Debris littered the ground where a minivan crashed into RAC, Inc. at the intersection of Caine Avenue and East 143rd early Saturday morning, according to owner Andy Johnson. The van damaged a desk, computer and printer when it penetrated a foot-thick cement and brick wall.

“It was only common sense that it was going to actually happen,” Johnson said.  “The problem is there is no guard rail there to protect anybody.”

The City of Cleveland removed a guard rail from in front of the assembly business after a car crashed into it and damaged it in April. Johnson said the intersection is crash-prone, recalling half a dozen vehicles that crashed into the guard rail in recent months. He said he repeatedly contacted the city and his councilman to replace the rail, but he got nowhere.

Fortunately, no one was injured in the weekend crash, but Johnson’s wife, Kristen, who is RAC, Inc.’s Office Manager, said she’s worried that could change.

“My biggest fear is someone sitting there and being injured or worse than that,” she said.

Fox 8 News asked the city why the guard rail had not been replaced.

“We're evaluating that location to see if we need to replace that or not,” Acting Streets Commissioner Paul Barnett said. “The evaluation is taking place now.”
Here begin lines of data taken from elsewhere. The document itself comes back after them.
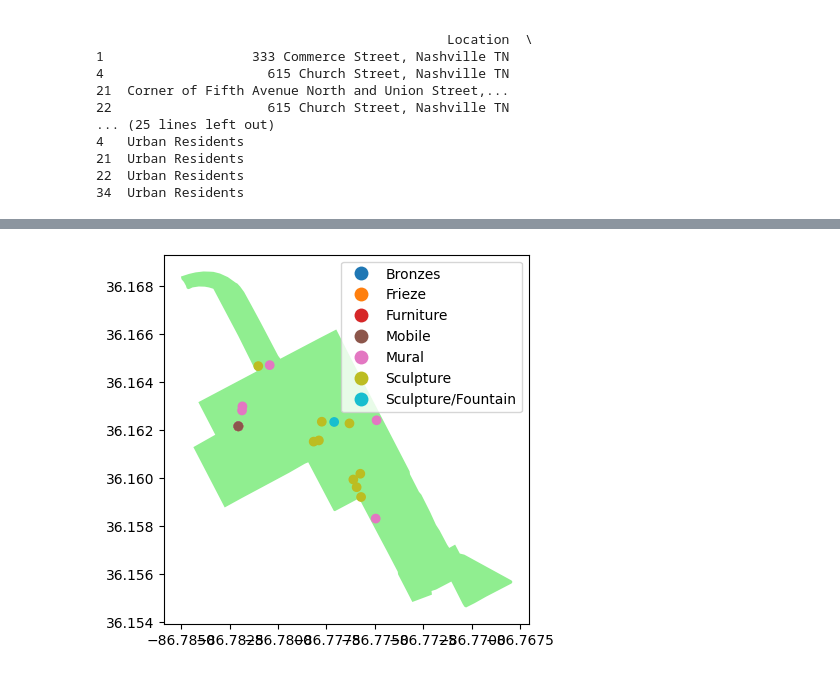
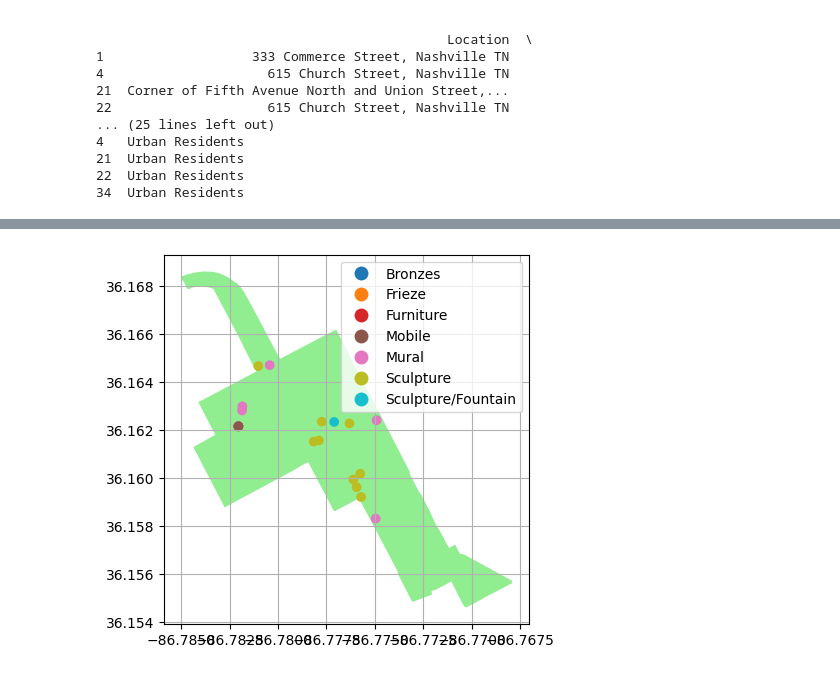
Before and after one commit to farvic/python-datascience, a Jupyter notebook: data-viz-track/visualizing geospatial data in python/chapter2-plotting-with-geojson.ipynb, the cells around one changed output, grey strips where cells are left out. Cells and saved outputs as stored; diff of their text form; code cells hidden in the pictures.

```diff
--- a/data-viz-track/visualizing geospatial data in python/chapter2-plotting-with-geojson.ipynb
+++ b/data-viz-track/visualizing geospatial data in python/chapter2-plotting-with-geojson.ipynb
@@ -129,15 +129,16 @@ Wedgewood Houston (SNAP)      1
 # %%
 # Create urban_art from neighborhood_art where the neighborhood name is Urban Residents
 urban_art = neighborhood_art.loc[neighborhood_art.name == "Urban Residents"]
 
 # Get just the Urban Residents neighborhood polygon and save it as urban_polygon
 urban_polygon = neighborhoods.loc[neighborhoods.name == "Urban Residents"]
 
 # Plot the urban_polygon as ax
 ax = urban_polygon.plot(color = 'lightgreen')
 
 # Add a plot of the urban_art and show it
 urban_art.plot( ax = ax, column = 'Type', legend = True, figsize = (10, 10))
+plt.grid()
 plt.show()
 # %% [output]
-[figure, old version]
+[figure, new version]
```
Also changed, not shown: 2 other files.
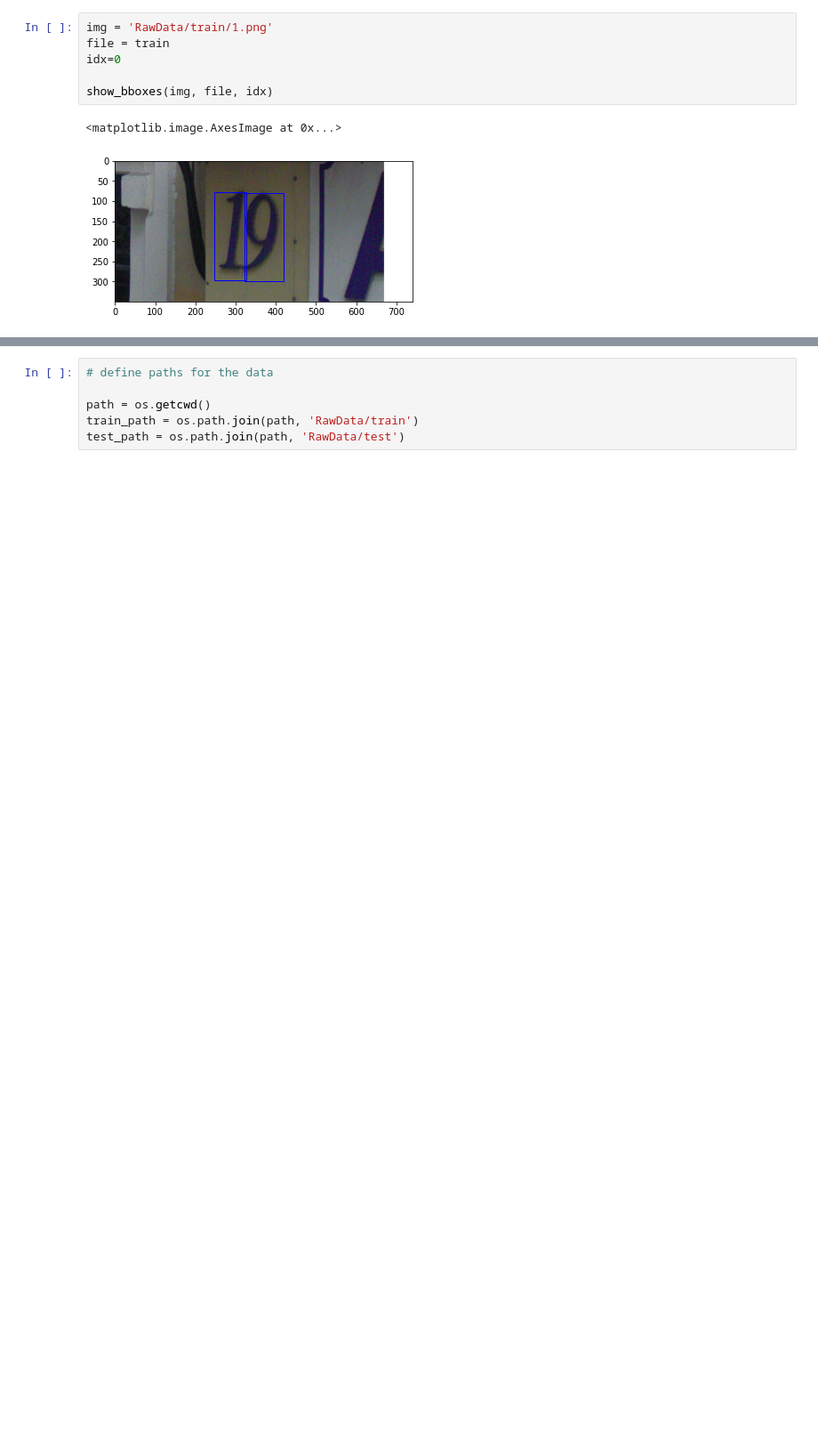
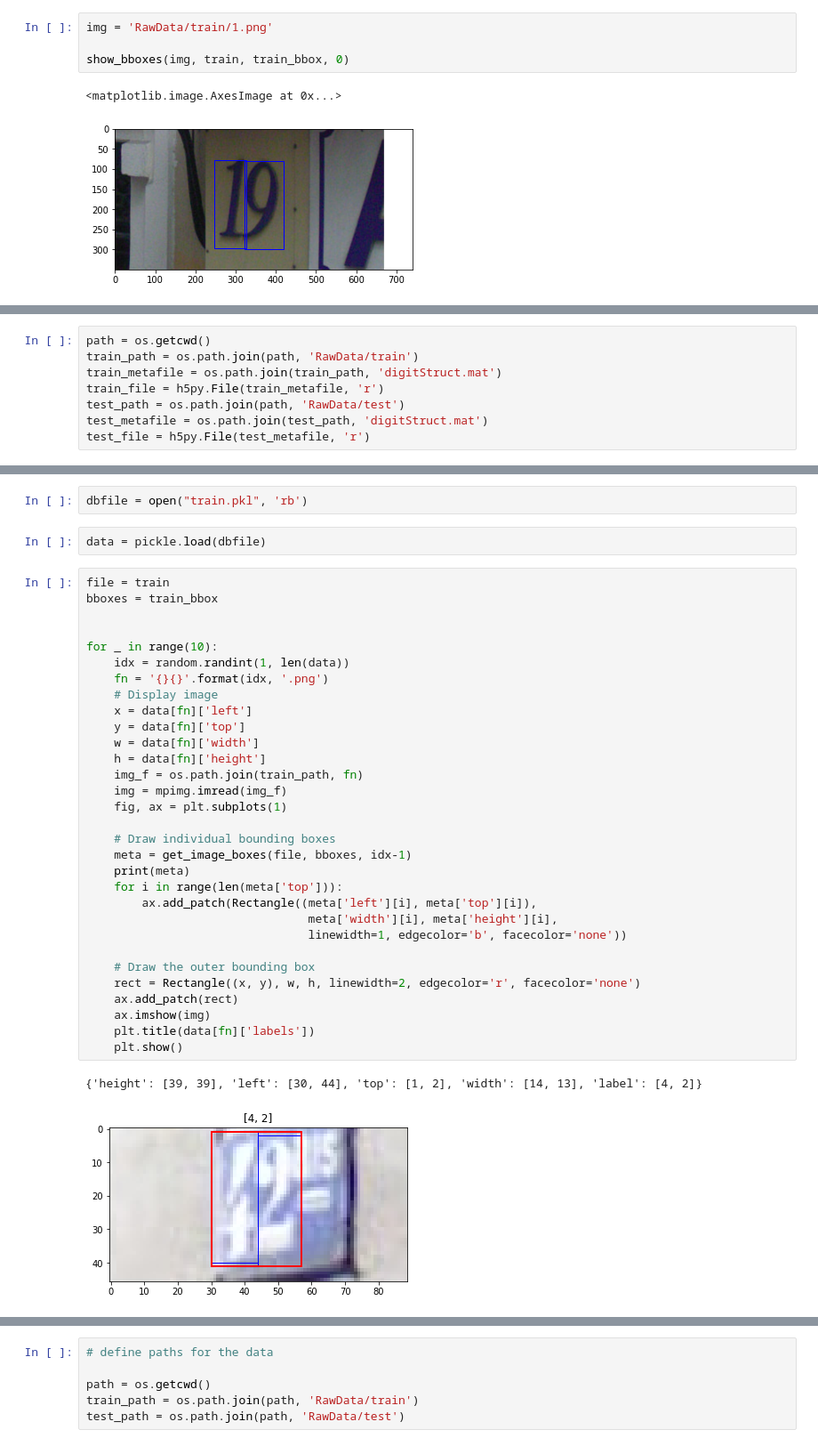
Before and after one commit to jabsneve/Computer_Vision_Capstone, a Jupyter notebook: Notebooks/04 CV Multi-digit Data Preprocessing.ipynb, the cells around one changed output, grey strips where cells are left out. Shown: that part at 89% size. Drawn from its saved outputs; the diff is of its cells as text; blank space fills up the shorter version.

```diff
--- a/Notebooks/04 CV Multi-digit Data Preprocessing.ipynb
+++ b/Notebooks/04 CV Multi-digit Data Preprocessing.ipynb
@@ -181,9 +150,7 @@ def show_bboxes(img, file, idx):
 # %%
 img = 'RawData/train/1.png'
-file = train
-idx=0
 
-show_bboxes(img, file, idx)
+show_bboxes(img, train, train_bbox, 0)
 # %% [output]
 <matplotlib.image.AxesImage at 0x...>
 [figure]
@@ -189,0 +192,8 @@ show_bboxes(img, file, idx)
+# %%
+path = os.getcwd()
+train_path = os.path.join(path, 'RawData/train')
+train_metafile = os.path.join(train_path, 'digitStruct.mat')
+train_file = h5py.File(train_metafile, 'r')
+test_path = os.path.join(path, 'RawData/test')
+test_metafile = os.path.join(test_path, 'digitStruct.mat')
+test_file = h5py.File(test_metafile, 'r')
@@ -189,0 +203,38 @@ show_bboxes(img, file, idx)
+# %%
+dbfile = open("train.pkl", 'rb')
+# %%
+data = pickle.load(dbfile)
+# %%
+file = train
+bboxes = train_bbox
+
+
+for _ in range(10):
+    idx = random.randint(1, len(data))
+    fn = '{}{}'.format(idx, '.png')
+    # Display image
+    x = data[fn]['left']
+    y = data[fn]['top']
+    w = data[fn]['width']
+    h = data[fn]['height']
+    img_f = os.path.join(train_path, fn)
+    img = mpimg.imread(img_f)
+    fig, ax = plt.subplots(1)
+
+    # Draw individual bounding boxes
+    meta = get_image_boxes(file, bboxes, idx-1)
+    print(meta)
+    for i in range(len(meta['top'])):
+        ax.add_patch(Rectangle((meta['left'][i], meta['top'][i]),
+                                meta['width'][i], meta['height'][i],
+                                linewidth=1, edgecolor='b', facecolor='none'))
+
+    # Draw the outer bounding box
+    rect = Rectangle((x, y), w, h, linewidth=2, edgecolor='r', facecolor='none')
+    ax.add_patch(rect)
+    ax.imshow(img)
+    plt.title(data[fn]['labels'])
+    plt.show()
+# %% [output]
+{'height': [39, 39], 'left': [30, 44], 'top': [1, 2], 'width': [14, 13], 'label': [4, 2]}
+[figure, added]
```
Also changed, not shown: parts of 35 cells of this notebook.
Barnett said the city is examining whether current state law still requires a guard rail in the location and promised that the city will look at crash rates. He could not offer a time frame on its evaluation, adding that the city will look at it as quickly as possible. It doesn’t always evaluate guard rail replacement.

“A lot of times it's very obvious; there's a bridge abutment there, there's a light pole next to it on a high-speed travel lane. So, that’s very obvious,” he said. “This particular one, it's an odd situation.”

He added that property owners can take their own steps to protect their buildings through the addition of landscaping or rock barriers.

That’s something the Johnsons said they’ll now consider as they wait on the city.

“Hopefully something will get done, they can get a guard rail in there, or I’m going to have to put highway barriers or something in there so we don't die,” Johnson said, adding he fears additional crashes into his office without the guard rail’s protection. “It’s happened in the past, it's going happen in the future. I just hope nobody gets hurt.”